- **WHAT THE TASK ASKS**:
Copy all records verbatim.

- **RAW DATA**:
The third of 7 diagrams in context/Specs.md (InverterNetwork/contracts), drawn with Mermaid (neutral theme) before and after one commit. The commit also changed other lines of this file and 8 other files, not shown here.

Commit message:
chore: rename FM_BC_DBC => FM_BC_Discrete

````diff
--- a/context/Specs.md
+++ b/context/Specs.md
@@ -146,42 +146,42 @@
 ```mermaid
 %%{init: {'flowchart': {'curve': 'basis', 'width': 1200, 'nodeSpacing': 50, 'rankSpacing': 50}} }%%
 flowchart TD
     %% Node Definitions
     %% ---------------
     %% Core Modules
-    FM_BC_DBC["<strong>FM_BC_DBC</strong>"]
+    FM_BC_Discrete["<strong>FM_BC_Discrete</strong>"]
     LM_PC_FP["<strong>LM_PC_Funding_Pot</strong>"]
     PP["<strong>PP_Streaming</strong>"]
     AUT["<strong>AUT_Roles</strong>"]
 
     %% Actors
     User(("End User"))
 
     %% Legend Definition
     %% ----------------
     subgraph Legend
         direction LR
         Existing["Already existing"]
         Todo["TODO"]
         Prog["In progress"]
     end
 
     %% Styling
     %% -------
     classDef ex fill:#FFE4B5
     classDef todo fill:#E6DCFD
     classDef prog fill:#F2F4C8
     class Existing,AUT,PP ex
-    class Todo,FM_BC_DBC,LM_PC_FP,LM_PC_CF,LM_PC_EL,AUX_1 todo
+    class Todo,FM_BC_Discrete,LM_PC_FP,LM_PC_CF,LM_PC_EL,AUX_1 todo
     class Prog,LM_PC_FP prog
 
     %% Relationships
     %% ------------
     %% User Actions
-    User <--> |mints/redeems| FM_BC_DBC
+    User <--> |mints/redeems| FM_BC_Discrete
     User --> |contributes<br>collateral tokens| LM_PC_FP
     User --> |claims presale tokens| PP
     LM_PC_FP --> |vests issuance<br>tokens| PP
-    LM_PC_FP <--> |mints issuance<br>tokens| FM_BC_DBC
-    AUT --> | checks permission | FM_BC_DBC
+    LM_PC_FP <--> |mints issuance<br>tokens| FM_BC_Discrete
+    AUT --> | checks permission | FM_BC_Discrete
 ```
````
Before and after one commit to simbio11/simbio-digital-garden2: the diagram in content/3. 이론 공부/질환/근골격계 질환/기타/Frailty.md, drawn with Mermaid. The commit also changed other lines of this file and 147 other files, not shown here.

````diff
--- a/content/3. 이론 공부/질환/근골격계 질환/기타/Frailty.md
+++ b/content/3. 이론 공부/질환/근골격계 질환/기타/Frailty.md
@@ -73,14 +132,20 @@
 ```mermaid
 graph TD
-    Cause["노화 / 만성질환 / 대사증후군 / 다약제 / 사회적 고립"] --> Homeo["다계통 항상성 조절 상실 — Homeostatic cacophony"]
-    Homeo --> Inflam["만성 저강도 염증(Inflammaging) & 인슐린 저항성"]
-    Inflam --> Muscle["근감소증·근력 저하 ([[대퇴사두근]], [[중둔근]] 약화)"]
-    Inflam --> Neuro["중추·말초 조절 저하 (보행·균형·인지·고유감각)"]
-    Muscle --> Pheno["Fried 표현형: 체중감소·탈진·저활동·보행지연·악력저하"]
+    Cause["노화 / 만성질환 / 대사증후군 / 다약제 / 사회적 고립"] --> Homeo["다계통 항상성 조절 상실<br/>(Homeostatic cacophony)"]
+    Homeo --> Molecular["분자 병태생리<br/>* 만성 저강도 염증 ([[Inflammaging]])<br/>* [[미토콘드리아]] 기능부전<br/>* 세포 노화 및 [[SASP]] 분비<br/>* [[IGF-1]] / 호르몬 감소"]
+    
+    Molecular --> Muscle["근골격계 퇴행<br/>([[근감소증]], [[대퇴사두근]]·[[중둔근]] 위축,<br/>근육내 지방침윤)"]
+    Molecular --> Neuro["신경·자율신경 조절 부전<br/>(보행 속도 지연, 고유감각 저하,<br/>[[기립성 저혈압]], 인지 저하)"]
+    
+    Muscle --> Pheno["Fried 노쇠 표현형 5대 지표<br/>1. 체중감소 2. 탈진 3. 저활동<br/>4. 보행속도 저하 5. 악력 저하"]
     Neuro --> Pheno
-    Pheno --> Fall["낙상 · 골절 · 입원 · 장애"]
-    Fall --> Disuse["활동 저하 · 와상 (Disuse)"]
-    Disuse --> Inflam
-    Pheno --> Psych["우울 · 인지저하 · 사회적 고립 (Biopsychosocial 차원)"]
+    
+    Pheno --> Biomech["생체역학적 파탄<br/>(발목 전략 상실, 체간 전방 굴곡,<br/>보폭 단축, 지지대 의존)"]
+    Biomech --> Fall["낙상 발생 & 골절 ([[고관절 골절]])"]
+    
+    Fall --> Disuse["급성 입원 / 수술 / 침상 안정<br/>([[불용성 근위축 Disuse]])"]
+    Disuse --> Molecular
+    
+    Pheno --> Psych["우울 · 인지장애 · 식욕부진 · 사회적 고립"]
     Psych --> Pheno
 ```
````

- **TASK OUTPUT**:
The third of 7 diagrams in context/Specs.md (InverterNetwork/contracts), drawn with Mermaid (neutral theme) before and after one commit. The commit also changed other lines of this file and 8 other files, not shown here.

Commit message:
chore: rename FM_BC_DBC => FM_BC_Discrete

````diff
--- a/context/Specs.md
+++ b/context/Specs.md
@@ -146,42 +146,42 @@
 ```mermaid
 %%{init: {'flowchart': {'curve': 'basis', 'width': 1200, 'nodeSpacing': 50, 'rankSpacing': 50}} }%%
 flowchart TD
     %% Node Definitions
     %% ---------------
     %% Core Modules
-    FM_BC_DBC["<strong>FM_BC_DBC</strong>"]
+    FM_BC_Discrete["<strong>FM_BC_Discrete</strong>"]
     LM_PC_FP["<strong>LM_PC_Funding_Pot</strong>"]
     PP["<strong>PP_Streaming</strong>"]
     AUT["<strong>AUT_Roles</strong>"]
 
     %% Actors
     User(("End User"))
 
     %% Legend Definition
     %% ----------------
     subgraph Legend
         direction LR
         Existing["Already existing"]
         Todo["TODO"]
         Prog["In progress"]
     end
 
     %% Styling
     %% -------
     classDef ex fill:#FFE4B5
     classDef todo fill:#E6DCFD
     classDef prog fill:#F2F4C8
     class Existing,AUT,PP ex
-    class Todo,FM_BC_DBC,LM_PC_FP,LM_PC_CF,LM_PC_EL,AUX_1 todo
+    class Todo,FM_BC_Discrete,LM_PC_FP,LM_PC_CF,LM_PC_EL,AUX_1 todo
     class Prog,LM_PC_FP prog
 
     %% Relationships
     %% ------------
     %% User Actions
-    User <--> |mints/redeems| FM_BC_DBC
+    User <--> |mints/redeems| FM_BC_Discrete
     User --> |contributes<br>collateral tokens| LM_PC_FP
     User --> |claims presale tokens| PP
     LM_PC_FP --> |vests issuance<br>tokens| PP
-    LM_PC_FP <--> |mints issuance<br>tokens| FM_BC_DBC
-    AUT --> | checks permission | FM_BC_DBC
+    LM_PC_FP <--> |mints issuance<br>tokens| FM_BC_Discrete
+    AUT --> | checks permission | FM_BC_Discrete
 ```
````
Before and after one commit to simbio11/simbio-digital-garden2: the diagram in content/3. 이론 공부/질환/근골격계 질환/기타/Frailty.md, drawn with Mermaid. The commit also changed other lines of this file and 147 other files, not shown here.

````diff
--- a/content/3. 이론 공부/질환/근골격계 질환/기타/Frailty.md
+++ b/content/3. 이론 공부/질환/근골격계 질환/기타/Frailty.md
@@ -73,14 +132,20 @@
 ```mermaid
 graph TD
-    Cause["노화 / 만성질환 / 대사증후군 / 다약제 / 사회적 고립"] --> Homeo["다계통 항상성 조절 상실 — Homeostatic cacophony"]
-    Homeo --> Inflam["만성 저강도 염증(Inflammaging) & 인슐린 저항성"]
-    Inflam --> Muscle["근감소증·근력 저하 ([[대퇴사두근]], [[중둔근]] 약화)"]
-    Inflam --> Neuro["중추·말초 조절 저하 (보행·균형·인지·고유감각)"]
-    Muscle --> Pheno["Fried 표현형: 체중감소·탈진·저활동·보행지연·악력저하"]
+    Cause["노화 / 만성질환 / 대사증후군 / 다약제 / 사회적 고립"] --> Homeo["다계통 항상성 조절 상실<br/>(Homeostatic cacophony)"]
+    Homeo --> Molecular["분자 병태생리<br/>* 만성 저강도 염증 ([[Inflammaging]])<br/>* [[미토콘드리아]] 기능부전<br/>* 세포 노화 및 [[SASP]] 분비<br/>* [[IGF-1]] / 호르몬 감소"]
+    
+    Molecular --> Muscle["근골격계 퇴행<br/>([[근감소증]], [[대퇴사두근]]·[[중둔근]] 위축,<br/>근육내 지방침윤)"]
+    Molecular --> Neuro["신경·자율신경 조절 부전<br/>(보행 속도 지연, 고유감각 저하,<br/>[[기립성 저혈압]], 인지 저하)"]
+    
+    Muscle --> Pheno["Fried 노쇠 표현형 5대 지표<br/>1. 체중감소 2. 탈진 3. 저활동<br/>4. 보행속도 저하 5. 악력 저하"]
     Neuro --> Pheno
-    Pheno --> Fall["낙상 · 골절 · 입원 · 장애"]
-    Fall --> Disuse["활동 저하 · 와상 (Disuse)"]
-    Disuse --> Inflam
-    Pheno --> Psych["우울 · 인지저하 · 사회적 고립 (Biopsychosocial 차원)"]
+    
+    Pheno --> Biomech["생체역학적 파탄<br/>(발목 전략 상실, 체간 전방 굴곡,<br/>보폭 단축, 지지대 의존)"]
+    Biomech --> Fall["낙상 발생 & 골절 ([[고관절 골절]])"]
+    
+    Fall --> Disuse["급성 입원 / 수술 / 침상 안정<br/>([[불용성 근위축 Disuse]])"]
+    Disuse --> Molecular
+    
+    Pheno --> Psych["우울 · 인지장애 · 식욕부진 · 사회적 고립"]
     Psych --> Pheno
 ```
````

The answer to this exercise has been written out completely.